TULUM, Mexico – Nestled amidst pristine rainforests, ancient architectural wonders, and immaculate beaches, the Mexican Riviera continues to captivate millions of visitors annually. In a significant stride towards further tourism development, Tulum, positioned 90 miles south of its illustrious counterpart Cancun, unveiled a major international airport last month, poised to welcome a surge of new tourists each year.
Coinciding with this venture is the initiation of the controversial national Tren Maya (Maya Train) rail line. This transformative project links five Mexican states, connecting the Cancun airport with Playa del Carmen, Tulum, and various Mayan archaeological sites. The federal government anticipates the full 1,525-kilometer line to be operational by March 1.
The pivotal question echoing through the industry is the impact of these tourism stimuli. The environmentally sensitive Mayan Riviera, in proximity to Tulum, has grappled with growing pains, and its infrastructure strains to accommodate the current 2 million annual visitors, many of them Americans. The inauguration of an airport designed for 5 million visitors annually, coupled with the new rail line, raises concerns about exacerbating mass tourism and potentially transforming Tulum into a variant of bustling Cancun or Playa del Carmen. This marks a significant departure for Tulum, long hailed as a hidden gem in the Yucatan.
Globally, cities such as Amsterdam, Paris, and Venice have grappled with the challenge of “overtourism,” a predicament that Tulum may now face. Nonetheless, in regions like Mexico, tourism remains a potent tool for poverty alleviation and economic growth.
Felipe Carrillo Puerto International Airport commenced operations on December 1, with Mexican carriers serving five cities. International flights are scheduled to begin arriving in late March, featuring Delta, American, Spirit, and United. United, in particular, plans 22 weekly flights from hubs in Chicago, Houston, and Newark, with seasonal flights from Los Angeles in May. JetBlue’s daily flights from New York are set to begin on June 13.
These airport and rail projects align with President Andrés Manuel López Obrador’s national infrastructure investment program, a cornerstone of his term ending in September. The first section of the contentious Maya Train initiated service on December 15, linking the Cancun airport and Campeche, a historic Gulf of Mexico port and a UNESCO World Heritage city.
Commencing near Palenque, Mexico, in late 2018, the rail project’s budget has ballooned from an initial $7.4 billion to $28 billion. While the exact fare for the Maya Train remains undetermined, Tren Maya asserts on its website that costs will favor residents, implying higher expenses for national and foreign tourists.
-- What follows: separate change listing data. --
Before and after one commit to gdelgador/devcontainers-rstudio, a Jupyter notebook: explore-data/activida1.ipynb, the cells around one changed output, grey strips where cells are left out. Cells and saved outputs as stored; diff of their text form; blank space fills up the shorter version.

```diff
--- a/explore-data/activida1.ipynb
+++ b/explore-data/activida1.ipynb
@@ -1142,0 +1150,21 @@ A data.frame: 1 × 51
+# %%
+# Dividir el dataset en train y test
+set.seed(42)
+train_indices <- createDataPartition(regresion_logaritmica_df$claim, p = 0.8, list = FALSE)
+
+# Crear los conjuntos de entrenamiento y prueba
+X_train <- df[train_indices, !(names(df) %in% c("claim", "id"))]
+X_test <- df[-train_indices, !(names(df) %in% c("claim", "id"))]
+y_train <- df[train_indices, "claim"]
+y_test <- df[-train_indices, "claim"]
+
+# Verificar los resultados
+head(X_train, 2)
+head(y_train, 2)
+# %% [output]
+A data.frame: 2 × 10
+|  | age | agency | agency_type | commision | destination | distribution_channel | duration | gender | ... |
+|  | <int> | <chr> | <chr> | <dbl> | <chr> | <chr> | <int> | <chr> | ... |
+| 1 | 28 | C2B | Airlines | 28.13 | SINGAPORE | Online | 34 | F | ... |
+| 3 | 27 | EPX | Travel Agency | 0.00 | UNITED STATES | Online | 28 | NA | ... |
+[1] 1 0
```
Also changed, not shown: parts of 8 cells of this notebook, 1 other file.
Designed to boost the economies of smaller communities in Mexico’s southeast, the Maya Train has faced criticism for its environmental impact. Millions of trees in the Yucatan Peninsula rainforest have been destroyed, and approximately 3,000 households displaced. Despite being declared a “national security” project, the rail line faces legal challenges seeking environmental impact studies and halting its construction.
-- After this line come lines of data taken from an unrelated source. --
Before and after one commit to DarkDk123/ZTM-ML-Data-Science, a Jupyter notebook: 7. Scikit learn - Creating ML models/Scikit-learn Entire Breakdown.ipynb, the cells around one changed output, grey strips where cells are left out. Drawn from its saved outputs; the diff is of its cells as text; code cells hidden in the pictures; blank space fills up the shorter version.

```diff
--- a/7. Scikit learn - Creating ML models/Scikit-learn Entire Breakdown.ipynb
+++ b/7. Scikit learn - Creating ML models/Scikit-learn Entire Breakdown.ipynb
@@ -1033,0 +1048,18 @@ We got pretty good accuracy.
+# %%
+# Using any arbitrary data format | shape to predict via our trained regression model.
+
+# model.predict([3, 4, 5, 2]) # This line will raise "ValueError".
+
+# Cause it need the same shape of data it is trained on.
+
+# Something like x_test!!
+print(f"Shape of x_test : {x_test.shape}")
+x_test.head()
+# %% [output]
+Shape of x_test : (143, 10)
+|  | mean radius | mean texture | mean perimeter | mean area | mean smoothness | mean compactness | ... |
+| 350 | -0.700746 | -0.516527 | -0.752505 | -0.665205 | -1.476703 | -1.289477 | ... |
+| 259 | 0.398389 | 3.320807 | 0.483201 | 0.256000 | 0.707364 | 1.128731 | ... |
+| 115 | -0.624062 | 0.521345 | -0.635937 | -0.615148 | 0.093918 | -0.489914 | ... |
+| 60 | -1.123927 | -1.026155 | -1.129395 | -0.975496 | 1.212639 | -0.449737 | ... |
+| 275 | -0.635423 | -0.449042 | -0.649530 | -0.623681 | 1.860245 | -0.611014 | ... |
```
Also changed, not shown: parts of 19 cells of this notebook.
Similarly, the new Tulum airport is hailed as a catalyst for economic development, anticipated to generate 15,000 new jobs for the state of Quintana Roo. As Tulum stands at the crossroads of progress, the delicate balance between economic growth and environmental preservation remains a focal point, shaping the future of this once-hidden gem on the Yucatan Peninsula.